HistoriCorps Project – July, 2015
On-site Product Training with HistoriCorps
When you’re in the business of selling high-performance epoxy products for professional restoration projects, product demonstrations are a regular occurrence. However- the opportunity I had last week to demonstrate our products to one of the HistoriCorps field crews was anything but “regular”.
The HistoriCorps organization is a not-for-profit preservation initiative that utilizes unique partnerships in order to save and sustain historic places for public benefit. Their projects are undertaken by a small field staff with a heavy reliance on volunteer participation in order to complete their projects in the allotted time frame, typically on a very tight budget.
I was introduced to the organization by an Abatron customer, Bob Jackson, who has volunteered on two HistoriCorps projects. Upon returning from his first trip, he immediately recognized how our products would be valuable tools for the HistoriCorps groups. Necessary wood repairs and concrete repairs are commonplace for the types of sites that the group works on. Bob put me in touch with Rebecca Curry, the Volunteer and Communications Manager for HistoriCorps, and she coordinated a product demonstration and a few hours of volunteer epoxy repair work at one of their current projects.
I was invited to visit the jobsite at Mather-Klauer Lodge which is located on Grand Island in Lake Superior, just off the coast of Michigan’s Upper Peninsula. The island has been managed by the United States Forest Service as part of the Hiawatha National Forest since it was purchased as a recreation area in 1990. The lodge itself was built in 1901 and was used as a shelter for hunters during a period where a majority of the island was used as a game preserve owned by William Gwinn Mather.

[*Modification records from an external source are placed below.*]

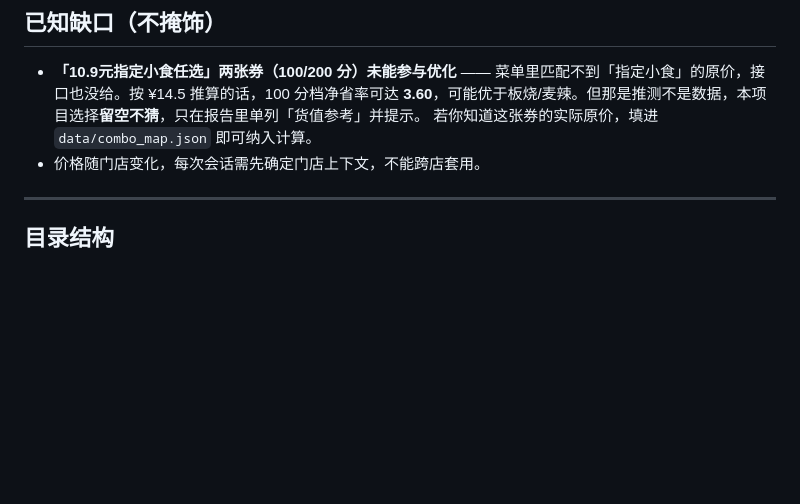
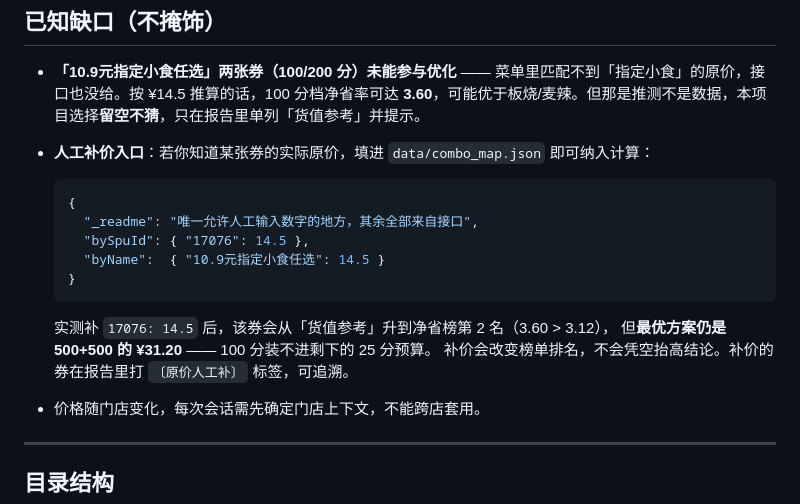
Before and after one commit to HAILONG1112223333/mcd-points-guard, a Markdown page: README.md, the part around the change. Rendered like a GitHub page; blank space fills up the shorter version.

Commit message:
docs: README 补充 combo_map 人工补价入口

````diff
--- a/README.md
+++ b/README.md
@@ -160,7 +160,19 @@ query-meals           门店菜单（净省口径的价格锚定）
 ## 已知缺口（不掩饰）
 
 - **「10.9元指定小食任选」两张券（100/200 分）未能参与优化** —— 菜单里匹配不到「指定小食」的原价，接口也没给。按 ¥14.5 推算的话，100 分档净省率可达 **3.60**，可能优于板烧/麦辣。但那是推测不是数据，本项目选择**留空不猜**，只在报告里单列「货值参考」并提示。
-  若你知道这张券的实际原价，填进 `data/combo_map.json` 即可纳入计算。
+- **人工补价入口**：若你知道某张券的实际原价，填进 `data/combo_map.json` 即可纳入计算：
+
+  ```json
+  {
+    "_readme": "唯一允许人工输入数字的地方，其余全部来自接口",
+    "bySpuId": { "17076": 14.5 },
+    "byName":  { "10.9元指定小食任选": 14.5 }
+  }
+  ```
+
+  实测补 `17076: 14.5` 后，该券会从「货值参考」升到净省榜第 2 名（3.60 > 3.12），
+  但**最优方案仍是 500+500 的 ¥31.20** —— 100 分装不进剩下的 25 分预算。
+  补价会改变榜单排名，不会凭空抬高结论。补价的券在报告里打 `〔原价人工补〕` 标签，可追溯。
 - 价格随门店变化，每次会话需先确定门店上下文，不能跨店套用。
 
 ---
````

The lodge now serves as a museum on the island and also hosts archeological field schools.
The scope of the Mather-Klauer Lodge project included:
- Removing and replacing sill logs
- Cleaning and repointing the stone foundation
- Rehabilitating windows and dormers
- Repairing deteriorated brick chimney stacks
- Replacing missing balustrades on the porch
I arrived at Grand Island on Wednesday morning of the second week of a 4 week project. After the short ferry ride to the island, I was met by Denis Moran, the project supervisor. He escorted me to the lodge and introduced me to Jon Williams, the crew leader, and the rest of the volunteer staff. It was a small, but very enthusiastic group that was eager to learn the process and the capabilities of our wood repair products, LiquidWood® and WoodEpox®.
Before my presentation I was graciously given full access to the box of bug spray in the supply trailer. Without it, I would have been absolutely consumed by the swarms of mosquitoes on the island. I give everyone involved in the project a lot of credit for dealing with the harsh work conditions.
Aside from the bugs, the product demonstration went smoothly. I showed the crew the benefits of using LiquidWood to solidify soft, spongy wood without the need to remove and cut out the areas that can effectively be consolidated. The structural nature of LiquidWood impressed the HitoriCorps audience and we discussed how we could immediately utilize the product on some of the Mather-Klauer Lodge sill logs.
I also introduced the crew to WoodEpox, a light-weight epoxy wood filler which replaces missing sections of wood. After demonstrating the workability and easy application methods for WoodEpox, the volunteers retrieved several window sashes that required both consolidation with LiquidWood and some patching with WoodEpox.
Immediately after the demonstration, the crew and I got to work! A few of the volunteers returned to their posts, replacing the missing balustrades on the porch and staining the wooden shakes on the lodge’s dormers. A couple of the other volunteers joined me in working on the window repairs and the damaged sill logs. The window repairs were relatively small patches, but by making them we were able to salvage the original sashes and prevent the need to make entirely new window parts.
The most impressive repair we worked on was the artistic application of WoodEpox to the south-facing damaged sill log. There was one area in particular that was missing a fair amount of wood, and matching the color of the surrounding logs was a concern. After applying LiquidWood, we mixed a combination of colored powdered pigments into the WoodEpox, and then “broom finised” the repair before the epoxy cured. By doing this we were able to create a patch that is virtually invisible to the unsuspecting eye.
This was by-far one of the most enjoyable and rewarding product presentations I’ve ever been a part of. I was able to learn a great deal about the history of the job site and it was inspiring to work with the volunteers that were donating their time and efforts in order to preserve a place that would otherwise be without the funding for proper maintenance.
To see the rest of the pictures I took, visit the ABATRON FACEBOOK page.
The tinted and brushed WoodEpox blends in to the original log.
For information on volunteering or donating to the HistoriCorps group, visit http://historicorps.org/volunteer/.
If you have further questions about the capabilities of Abatron’s wood repair products, please call 800-445-1754.